EXERCISE OBJECTIVE: Your answer must be an exact copy of the records below.

● ● ● ● ● ● ●

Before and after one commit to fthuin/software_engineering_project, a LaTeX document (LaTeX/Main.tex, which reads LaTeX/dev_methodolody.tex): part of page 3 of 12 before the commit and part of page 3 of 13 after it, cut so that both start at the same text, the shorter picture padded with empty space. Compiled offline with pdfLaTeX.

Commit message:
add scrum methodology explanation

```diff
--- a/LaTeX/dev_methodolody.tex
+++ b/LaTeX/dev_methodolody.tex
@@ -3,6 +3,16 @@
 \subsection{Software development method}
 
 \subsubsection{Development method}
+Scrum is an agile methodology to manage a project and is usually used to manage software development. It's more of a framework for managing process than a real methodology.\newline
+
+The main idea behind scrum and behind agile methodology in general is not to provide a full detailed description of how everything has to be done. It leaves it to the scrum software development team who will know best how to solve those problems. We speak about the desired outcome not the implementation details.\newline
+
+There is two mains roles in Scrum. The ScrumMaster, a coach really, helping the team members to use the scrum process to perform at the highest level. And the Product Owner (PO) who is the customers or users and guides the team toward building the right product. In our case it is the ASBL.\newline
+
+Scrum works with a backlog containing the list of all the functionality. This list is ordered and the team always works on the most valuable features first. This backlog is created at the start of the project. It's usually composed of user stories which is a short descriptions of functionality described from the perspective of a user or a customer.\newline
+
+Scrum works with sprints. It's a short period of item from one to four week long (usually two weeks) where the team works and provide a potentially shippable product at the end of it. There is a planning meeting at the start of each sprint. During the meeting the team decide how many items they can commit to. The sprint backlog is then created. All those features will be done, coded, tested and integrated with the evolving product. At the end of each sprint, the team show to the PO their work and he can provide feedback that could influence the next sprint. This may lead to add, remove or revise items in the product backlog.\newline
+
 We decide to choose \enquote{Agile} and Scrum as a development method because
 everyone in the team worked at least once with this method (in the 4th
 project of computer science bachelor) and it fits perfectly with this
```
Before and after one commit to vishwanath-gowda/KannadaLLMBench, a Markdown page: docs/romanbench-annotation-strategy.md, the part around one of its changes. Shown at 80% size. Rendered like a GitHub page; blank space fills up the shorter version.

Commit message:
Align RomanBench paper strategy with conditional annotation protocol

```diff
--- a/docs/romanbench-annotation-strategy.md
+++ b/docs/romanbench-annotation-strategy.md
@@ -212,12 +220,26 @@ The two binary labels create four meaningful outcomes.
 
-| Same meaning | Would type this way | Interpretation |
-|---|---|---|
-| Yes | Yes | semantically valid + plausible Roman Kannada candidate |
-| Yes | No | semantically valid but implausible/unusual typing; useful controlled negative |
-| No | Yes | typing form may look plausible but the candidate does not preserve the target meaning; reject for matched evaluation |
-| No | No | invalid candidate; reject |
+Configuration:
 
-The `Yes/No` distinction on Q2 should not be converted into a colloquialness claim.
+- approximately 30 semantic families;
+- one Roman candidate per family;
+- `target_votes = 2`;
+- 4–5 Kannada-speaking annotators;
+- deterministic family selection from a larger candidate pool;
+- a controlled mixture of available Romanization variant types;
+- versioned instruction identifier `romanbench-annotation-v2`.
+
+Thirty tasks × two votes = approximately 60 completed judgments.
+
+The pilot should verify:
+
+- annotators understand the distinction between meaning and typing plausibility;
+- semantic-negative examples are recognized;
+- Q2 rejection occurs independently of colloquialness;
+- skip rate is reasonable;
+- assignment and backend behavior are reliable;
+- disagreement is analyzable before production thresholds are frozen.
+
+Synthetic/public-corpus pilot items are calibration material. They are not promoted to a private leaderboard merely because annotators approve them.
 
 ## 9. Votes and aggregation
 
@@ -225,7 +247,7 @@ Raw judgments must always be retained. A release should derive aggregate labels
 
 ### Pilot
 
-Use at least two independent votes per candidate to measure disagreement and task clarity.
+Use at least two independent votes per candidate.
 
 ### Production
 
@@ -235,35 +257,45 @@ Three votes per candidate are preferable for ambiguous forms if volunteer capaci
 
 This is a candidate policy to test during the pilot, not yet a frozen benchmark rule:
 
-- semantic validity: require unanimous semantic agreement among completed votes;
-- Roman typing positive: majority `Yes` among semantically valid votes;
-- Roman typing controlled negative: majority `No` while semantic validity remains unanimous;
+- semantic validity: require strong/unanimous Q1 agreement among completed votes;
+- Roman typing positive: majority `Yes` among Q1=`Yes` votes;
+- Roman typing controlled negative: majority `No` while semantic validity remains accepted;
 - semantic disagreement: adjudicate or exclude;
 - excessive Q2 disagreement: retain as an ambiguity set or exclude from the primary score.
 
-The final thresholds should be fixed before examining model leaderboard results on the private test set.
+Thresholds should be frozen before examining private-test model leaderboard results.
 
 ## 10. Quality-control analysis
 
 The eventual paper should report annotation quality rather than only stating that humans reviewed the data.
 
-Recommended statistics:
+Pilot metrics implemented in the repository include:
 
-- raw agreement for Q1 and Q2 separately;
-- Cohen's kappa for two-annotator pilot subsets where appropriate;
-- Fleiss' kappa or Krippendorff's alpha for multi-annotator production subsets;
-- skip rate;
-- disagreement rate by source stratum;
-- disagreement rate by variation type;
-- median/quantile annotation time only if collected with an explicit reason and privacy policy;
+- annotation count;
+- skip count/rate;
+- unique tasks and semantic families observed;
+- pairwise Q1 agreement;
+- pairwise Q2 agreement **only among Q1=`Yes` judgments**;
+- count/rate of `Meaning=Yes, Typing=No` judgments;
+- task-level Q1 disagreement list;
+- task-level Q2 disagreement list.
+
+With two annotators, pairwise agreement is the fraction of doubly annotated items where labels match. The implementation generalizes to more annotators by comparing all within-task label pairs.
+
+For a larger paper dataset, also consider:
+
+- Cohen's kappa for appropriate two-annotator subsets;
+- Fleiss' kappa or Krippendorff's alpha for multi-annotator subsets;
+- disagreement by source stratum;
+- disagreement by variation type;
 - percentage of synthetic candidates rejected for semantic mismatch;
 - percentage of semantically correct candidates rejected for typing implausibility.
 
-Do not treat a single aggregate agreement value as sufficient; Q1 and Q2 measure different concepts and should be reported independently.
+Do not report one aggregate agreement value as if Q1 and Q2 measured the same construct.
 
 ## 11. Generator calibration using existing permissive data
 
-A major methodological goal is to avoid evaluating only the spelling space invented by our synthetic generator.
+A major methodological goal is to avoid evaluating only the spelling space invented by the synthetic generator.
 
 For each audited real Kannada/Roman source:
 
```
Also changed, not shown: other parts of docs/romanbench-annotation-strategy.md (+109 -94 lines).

● ● ● ● ● ● ●

SOLUTION TO THIS TASK:
Before and after one commit to fthuin/software_engineering_project, a LaTeX document (LaTeX/Main.tex, which reads LaTeX/dev_methodolody.tex): part of page 3 of 12 before the commit and part of page 3 of 13 after it, cut so that both start at the same text, the shorter picture padded with empty space. Compiled offline with pdfLaTeX.

Commit message:
add scrum methodology explanation

```diff
--- a/LaTeX/dev_methodolody.tex
+++ b/LaTeX/dev_methodolody.tex
@@ -3,6 +3,16 @@
 \subsection{Software development method}
 
 \subsubsection{Development method}
+Scrum is an agile methodology to manage a project and is usually used to manage software development. It's more of a framework for managing process than a real methodology.\newline
+
+The main idea behind scrum and behind agile methodology in general is not to provide a full detailed description of how everything has to be done. It leaves it to the scrum software development team who will know best how to solve those problems. We speak about the desired outcome not the implementation details.\newline
+
+There is two mains roles in Scrum. The ScrumMaster, a coach really, helping the team members to use the scrum process to perform at the highest level. And the Product Owner (PO) who is the customers or users and guides the team toward building the right product. In our case it is the ASBL.\newline
+
+Scrum works with a backlog containing the list of all the functionality. This list is ordered and the team always works on the most valuable features first. This backlog is created at the start of the project. It's usually composed of user stories which is a short descriptions of functionality described from the perspective of a user or a customer.\newline
+
+Scrum works with sprints. It's a short period of item from one to four week long (usually two weeks) where the team works and provide a potentially shippable product at the end of it. There is a planning meeting at the start of each sprint. During the meeting the team decide how many items they can commit to. The sprint backlog is then created. All those features will be done, coded, tested and integrated with the evolving product. At the end of each sprint, the team show to the PO their work and he can provide feedback that could influence the next sprint. This may lead to add, remove or revise items in the product backlog.\newline
+
 We decide to choose \enquote{Agile} and Scrum as a development method because
 everyone in the team worked at least once with this method (in the 4th
 project of computer science bachelor) and it fits perfectly with this
```
Before and after one commit to vishwanath-gowda/KannadaLLMBench, a Markdown page: docs/romanbench-annotation-strategy.md, the part around one of its changes. Shown at 80% size. Rendered like a GitHub page; blank space fills up the shorter version.

Commit message:
Align RomanBench paper strategy with conditional annotation protocol

```diff
--- a/docs/romanbench-annotation-strategy.md
+++ b/docs/romanbench-annotation-strategy.md
@@ -212,12 +220,26 @@ The two binary labels create four meaningful outcomes.
 
-| Same meaning | Would type this way | Interpretation |
-|---|---|---|
-| Yes | Yes | semantically valid + plausible Roman Kannada candidate |
-| Yes | No | semantically valid but implausible/unusual typing; useful controlled negative |
-| No | Yes | typing form may look plausible but the candidate does not preserve the target meaning; reject for matched evaluation |
-| No | No | invalid candidate; reject |
+Configuration:
 
-The `Yes/No` distinction on Q2 should not be converted into a colloquialness claim.
+- approximately 30 semantic families;
+- one Roman candidate per family;
+- `target_votes = 2`;
+- 4–5 Kannada-speaking annotators;
+- deterministic family selection from a larger candidate pool;
+- a controlled mixture of available Romanization variant types;
+- versioned instruction identifier `romanbench-annotation-v2`.
+
+Thirty tasks × two votes = approximately 60 completed judgments.
+
+The pilot should verify:
+
+- annotators understand the distinction between meaning and typing plausibility;
+- semantic-negative examples are recognized;
+- Q2 rejection occurs independently of colloquialness;
+- skip rate is reasonable;
+- assignment and backend behavior are reliable;
+- disagreement is analyzable before production thresholds are frozen.
+
+Synthetic/public-corpus pilot items are calibration material. They are not promoted to a private leaderboard merely because annotators approve them.
 
 ## 9. Votes and aggregation
 
@@ -225,7 +247,7 @@ Raw judgments must always be retained. A release should derive aggregate labels
 
 ### Pilot
 
-Use at least two independent votes per candidate to measure disagreement and task clarity.
+Use at least two independent votes per candidate.
 
 ### Production
 
@@ -235,35 +257,45 @@ Three votes per candidate are preferable for ambiguous forms if volunteer capaci
 
 This is a candidate policy to test during the pilot, not yet a frozen benchmark rule:
 
-- semantic validity: require unanimous semantic agreement among completed votes;
-- Roman typing positive: majority `Yes` among semantically valid votes;
-- Roman typing controlled negative: majority `No` while semantic validity remains unanimous;
+- semantic validity: require strong/unanimous Q1 agreement among completed votes;
+- Roman typing positive: majority `Yes` among Q1=`Yes` votes;
+- Roman typing controlled negative: majority `No` while semantic validity remains accepted;
 - semantic disagreement: adjudicate or exclude;
 - excessive Q2 disagreement: retain as an ambiguity set or exclude from the primary score.
 
-The final thresholds should be fixed before examining model leaderboard results on the private test set.
+Thresholds should be frozen before examining private-test model leaderboard results.
 
 ## 10. Quality-control analysis
 
 The eventual paper should report annotation quality rather than only stating that humans reviewed the data.
 
-Recommended statistics:
+Pilot metrics implemented in the repository include:
 
-- raw agreement for Q1 and Q2 separately;
-- Cohen's kappa for two-annotator pilot subsets where appropriate;
-- Fleiss' kappa or Krippendorff's alpha for multi-annotator production subsets;
-- skip rate;
-- disagreement rate by source stratum;
-- disagreement rate by variation type;
-- median/quantile annotation time only if collected with an explicit reason and privacy policy;
+- annotation count;
+- skip count/rate;
+- unique tasks and semantic families observed;
+- pairwise Q1 agreement;
+- pairwise Q2 agreement **only among Q1=`Yes` judgments**;
+- count/rate of `Meaning=Yes, Typing=No` judgments;
+- task-level Q1 disagreement list;
+- task-level Q2 disagreement list.
+
+With two annotators, pairwise agreement is the fraction of doubly annotated items where labels match. The implementation generalizes to more annotators by comparing all within-task label pairs.
+
+For a larger paper dataset, also consider:
+
+- Cohen's kappa for appropriate two-annotator subsets;
+- Fleiss' kappa or Krippendorff's alpha for multi-annotator subsets;
+- disagreement by source stratum;
+- disagreement by variation type;
 - percentage of synthetic candidates rejected for semantic mismatch;
 - percentage of semantically correct candidates rejected for typing implausibility.
 
-Do not treat a single aggregate agreement value as sufficient; Q1 and Q2 measure different concepts and should be reported independently.
+Do not report one aggregate agreement value as if Q1 and Q2 measured the same construct.
 
 ## 11. Generator calibration using existing permissive data
 
-A major methodological goal is to avoid evaluating only the spelling space invented by our synthetic generator.
+A major methodological goal is to avoid evaluating only the spelling space invented by the synthetic generator.
 
 For each audited real Kannada/Roman source:
 
```
Also changed, not shown: other parts of docs/romanbench-annotation-strategy.md (+109 -94 lines).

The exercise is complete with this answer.